The genie is sneaking out of the bottle
Summer’s here, and it’s been 6 months since cancer-causing methyl iodide was approved for use in California agriculture. It’s only been in the past few weeks, however, that we’ve actually seen this incredibly dangerous chemical used in the fields of California.
Late last month, a farm in Sanger became the first in California to use the fumigant pesticide. Neighboring communities responded with a rally and demonstration outside the Fresno County Agriculture Commissioner’s office, demanding public health protections based on sound science, not corporate influence. "Today's message to all California regulators is clear: Do your job, protect public health and support farmers' transition away from toxic pesticides" said Sarah Sharpe, environmental health director of Fresno Metro Ministry.
The message appears to have fallen on deaf ears. A few short weeks later, yet another application of methyl iodide took place in Fresno county. In response, PAN and our partners are asking supporters to take part in a state-wide call-in day to Governor Brown’s office.
Take Action » If you’re a Californian, please join us in calling on Gov. Brown to reverse the methyl iodide decision, before any more of this cancer-causing chemical gets in the ground – and likely into the state’s groundwater.
Today, from 12:00-12:30pm PST, our partners over at MomsRising will be hosting a facebook chat event with PAN’s Kathryn Gilje available to answer any questions you might have on methyl iodide and how we can come together to stop its use. You can share your questions on PAN’s Facebook page, and we'll make sure they get answered.
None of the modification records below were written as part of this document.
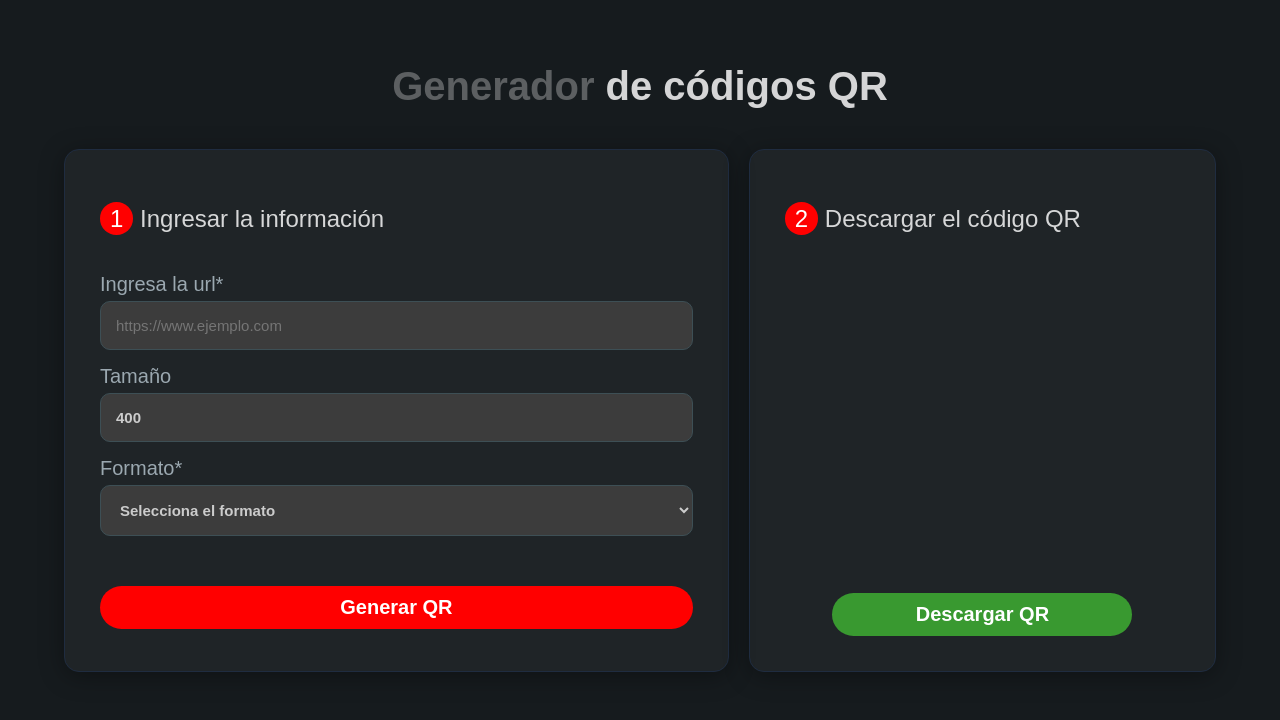
Repository: Marcos-gomez2020/qr-app
Page: public/index.html
An editor plug-in stored every save of this project. The page is shown before and after the next save, followed by the edit.
The browser window is 1280 px wide. The pictures show the whole page.

Above is the page before, as saved 2026-11-16 13:05:30.

After the next save:
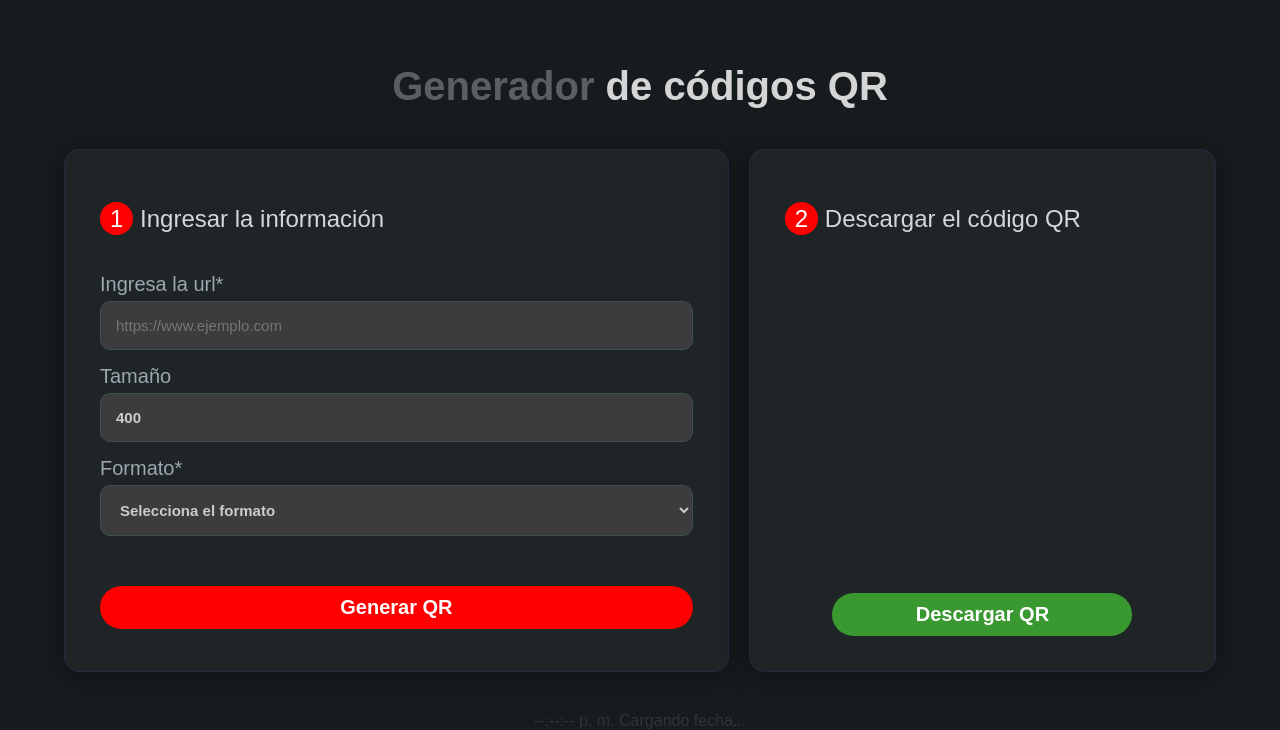
Saved 2 min 52 s later.
--- a/public/index.html
+++ b/public/index.html
@@ -9,7 +9,7 @@
         <link rel="stylesheet" href="/style.css"/>
     </head>
     <body>
-        <h1><span style="color: #ffffff4d;">Generador</span> <span>de códigos QR</span></h1>
+        <h1><span style="color: #ffffff4d;">Generador</span> de códigos QR</h1>
         <!-- <hr>-->
           <!--<div id="message" class="message"></div>-->
 
@@ -75,7 +75,14 @@
                 </div>
             </div>
         </div>
-        <script src="/app.js">
-        </script>
+        <footer id="qr-live-clock" class="live-clock" aria-label="Fecha y hora actual de Colombia">
+           <!-- <span class="live-clock-icon" aria-hidden="true">◷</span>-->
+            <span class="live-clock-content">
+                <time id="live-time" class="live-clock-time">--:--:-- p. m.</time>
+                <time id="live-date" class="live-clock-date">Cargando fecha...</time>
+            </span>
+        </footer>
+
+        <script src="/app.js"></script>
     </body>
 </html>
We know that two uses of methyl iodide is two too many but while the news may be disheartening, the battle is far from lost: Governor Brown has agreed to “take a fresh look” at methyl iodide, EPA is actively considering our petition to ban methyl iodide nationally, and 35+ CA legislators have signed on to this ask. We can stop methyl iodide in its tracks, but only if we stand together in demanding leadership from the Brown administration.